Comments about Including the Disciplinary Core Idea
This concept will be easier for students to connect to if 5-LS1-1 (Support an argument that plants get the materials they need for growth chiefly from air and water) is addressed previously or bundled together with 5-PS3-1.

Crosscutting Concepts

This resource is explicitly designed to build towards this crosscutting concept.

Comments about Including the Crosscutting Concept
Students create wetlands ecosystems, and then follow the energy as it moves between animals. They also learn that the amount of energy that moves to the consumer from the prey is only about ten percent of what the prey has consumed. The teacher should emphasize that although some energy is transferred to the predator, much of the energy is used by the prey to live.

Resource Quality

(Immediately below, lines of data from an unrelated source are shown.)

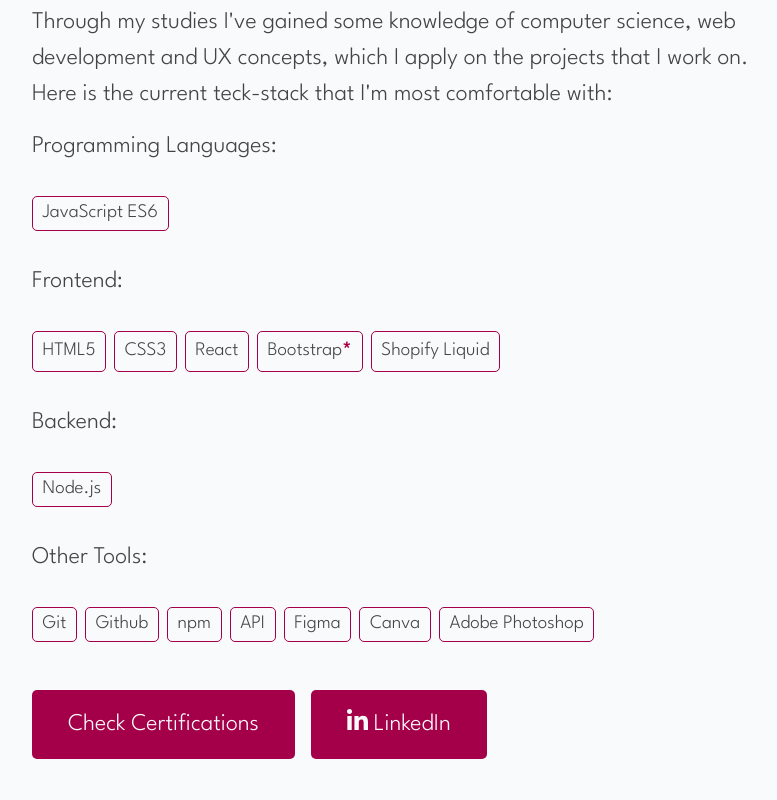
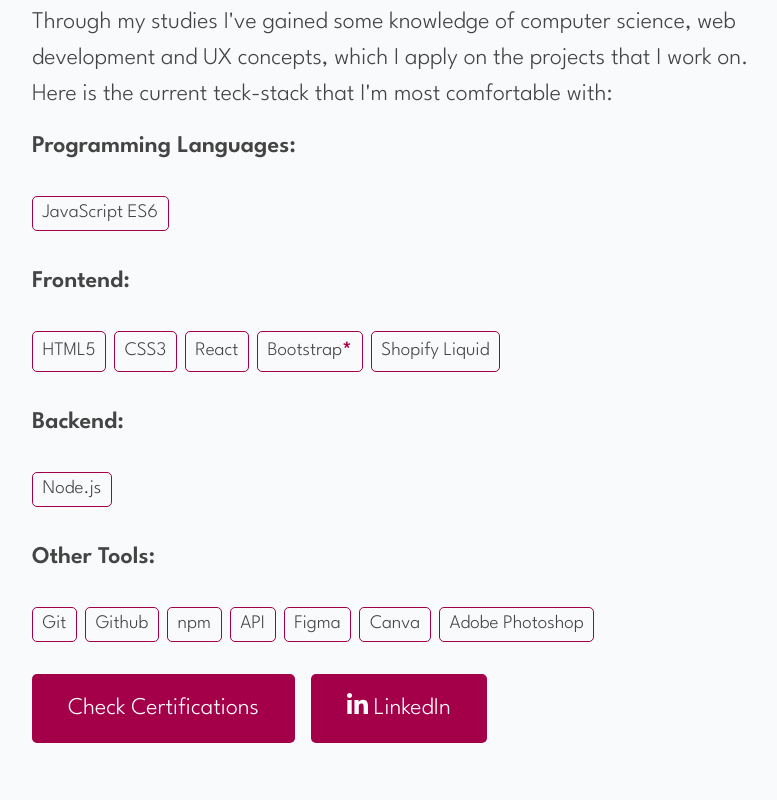
Before and after one commit to jrparente/joanaramosparente, a React (Vite) app: page /about in a window 1280 px wide. Shown: the part 1040-1840 px from the top of the page, without its empty margins (248-1025 px from the left). Built offline with nearby package versions, Linux system fonts and the light colour scheme.

Commit message:
Refactored code

```diff
--- a/src/components/Navigation.jsx
+++ b/src/components/Navigation.jsx
@@ -75,14 +75,15 @@
   color: ${({ theme }) => theme.text};
   padding: 0.5rem 1rem;
   border-radius: 5px;
-  &:hover {
-    background-color: ${({ theme }) => theme.background};
-  }
   &:active,
   &.active,
   &:focus {
     color: ${({ theme }) => theme.accent};
     font-weight: 500;
+  }
+  &:hover {
+    background-color: ${({ theme }) => theme.background};
+    color: ${({ theme }) => theme.text};
   }
 `;
 
--- a/src/components/Theme/Utils.jsx
+++ b/src/components/Theme/Utils.jsx
@@ -157,9 +157,21 @@
 
 export const Card = styled.div`
   flex-direction: column;
-  padding: 2rem;
+  padding: 1rem;
   box-shadow: 0 50px 100px rgb(50 50 93 / 5%), 0 15px 35px rgb(50 50 93 / 10%),
     0 5px 15px rgb(0 0 0 / 10%);
   border-radius: 5px;
   background-color: ${({ theme }) => theme.background};
+  @media (min-width: 35rem) {
+    padding: 2rem;
+  }
 `;
+
+export const CardSubtitle = styled.p`
+  font-family: "Spectral", serif;
+  font-size: 1.8rem;
+  line-height: 2rem;
+  font-weight: 500;
+  text-transform: uppercase;
+  margin-top: 1rem;
+`;
--- a/src/pages/About.jsx
+++ b/src/pages/About.jsx
@@ -9,6 +9,8 @@
   FlexWrap,
   Tooltip,
   Highlight,
+  Btn,
+  FW600,
 } from "../components/Theme/Utils";
 import { Link } from "react-router-dom";
 import styled from "styled-components";
@@ -22,10 +24,8 @@
   text-decoration: none;
   cursor: pointer;
   border-radius: 5px;
-  color: ${({ theme }) => theme.body};
+  color: ${({ theme }) => theme.textLight};
   background-color: ${({ theme }) => theme.accent};
-  margin-top: 1rem;
-  margin-bottom: 2rem;
   transition: transform 250ms ease 0s, filter 250ms ease 0s;
   &:hover {
     filter: hue-rotate(4deg) saturate(120%) brightness(120%);
@@ -94,11 +94,16 @@
           development and UX concepts, which I apply on the projects that I work
           on. Here is the current teck-stack that I'm most comfortable with:
         </Paragraph>
-        <Paragraph>Programming Languages:</Paragraph>
+        <Paragraph>
+          {" "}
+          <FW600>Programming Languages:</FW600>{" "}
+        </Paragraph>
         <TechStack>
           <TechStackItem>JavaScript ES6</TechStackItem>
         </TechStack>
-        <Paragraph>Frontend:</Paragraph>
+        <Paragraph>
+          <FW600>Frontend:</FW600>
+        </Paragraph>
         <TechStack>
           <TechStackItem>HTML5</TechStackItem>
           <TechStackItem>CSS3</TechStackItem>
@@ -111,11 +116,15 @@
           </TechStackItem>
           <TechStackItem>Shopify Liquid</TechStackItem>
         </TechStack>
-        <Paragraph>Backend:</Paragraph>
+        <Paragraph>
+          <FW600>Backend:</FW600>
+        </Paragraph>
         <TechStack>
           <TechStackItem>Node.js</TechStackItem>
         </TechStack>
-        <Paragraph>Other Tools:</Paragraph>
+        <Paragraph>
+          <FW600>Other Tools:</FW600>
+        </Paragraph>
         <TechStack>
           <TechStackItem>Git</TechStackItem>
           <TechStackItem>Github</TechStackItem>
@@ -127,12 +136,9 @@
         </TechStack>
         <FlexWrap>
           <BtnLink to="/certifications">Check Certifications</BtnLink>
-          <BtnLink
-            href="https://www.linkedin.com/in/joanaparente"
-            target="_blank"
-          >
+          <Btn href="https://www.linkedin.com/in/joanaparente" target="_blank">
             <FontAwesomeIcon icon={faLinkedinIn} /> LinkedIn
-          </BtnLink>
+          </Btn>
         </FlexWrap>
       </Section>
     </>
--- a/src/pages/Projects/ProjectCard.jsx
+++ b/src/pages/Projects/ProjectCard.jsx
@@ -5,8 +5,8 @@
   Paragraph,
   TechStack,
   TechStackItem,
-  Subtitle,
   Card,
+  CardSubtitle,
 } from "../../components/Theme/Utils";
 import { faUpRightFromSquare } from "@fortawesome/free-solid-svg-icons";
 import { faGithub, faInstagram } from "@fortawesome/free-brands-svg-icons";
@@ -19,9 +19,9 @@
 
   return (
     <Card>
-      <Subtitle>
+      <CardSubtitle>
         <FW600>{props.name}</FW600>
-      </Subtitle>
+      </CardSubtitle>
 
       <Paragraph>{props.description}</Paragraph>
 
```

  • Alignment to the Dimensions of the NGSS: This resource helps the students to make sense of the phenomena of energy movement in food webs. To ensure a more thorough alignment, the teacher will need to introduce the concepts of producers getting their energy from the sun, and then decomposers breaking down dead plants and animals, which return energy to the earth. The students need to understand that the energy moves in a cycle, which will prepare them for the next concept at the middle school level.

  • Instructional Supports: This unit included a time-line, a day-by-day description of suggested instruction, website links, student lab sheets, and templates for multiple models. Supports for ELL and struggling students are not present, although the variety of hands-on models may be helpful for those students.

  • Monitoring Student Progress: Many formative assessment strategies are offered (completed lab sheets, completed food webs, writing assignment about Wolf Island, etc.), as well as a content-driven summative writing assessment. If instructor chooses to have students construct an explanation at the end of the unit, a rubric would need to be developed to evaluate the writing.

  • Quality of Technological Interactivity: Students use a variety of resources that are available online, but they do not interact with the materials. All activities could be completed without the aid of a computer. To more fully integrate technology, the students could actually build their food web online to present to the class, rather than drawing it on an overhead. Moving pictures would make the presentations much more entertaining to the students. This would probably add a day to the length of the unit, however.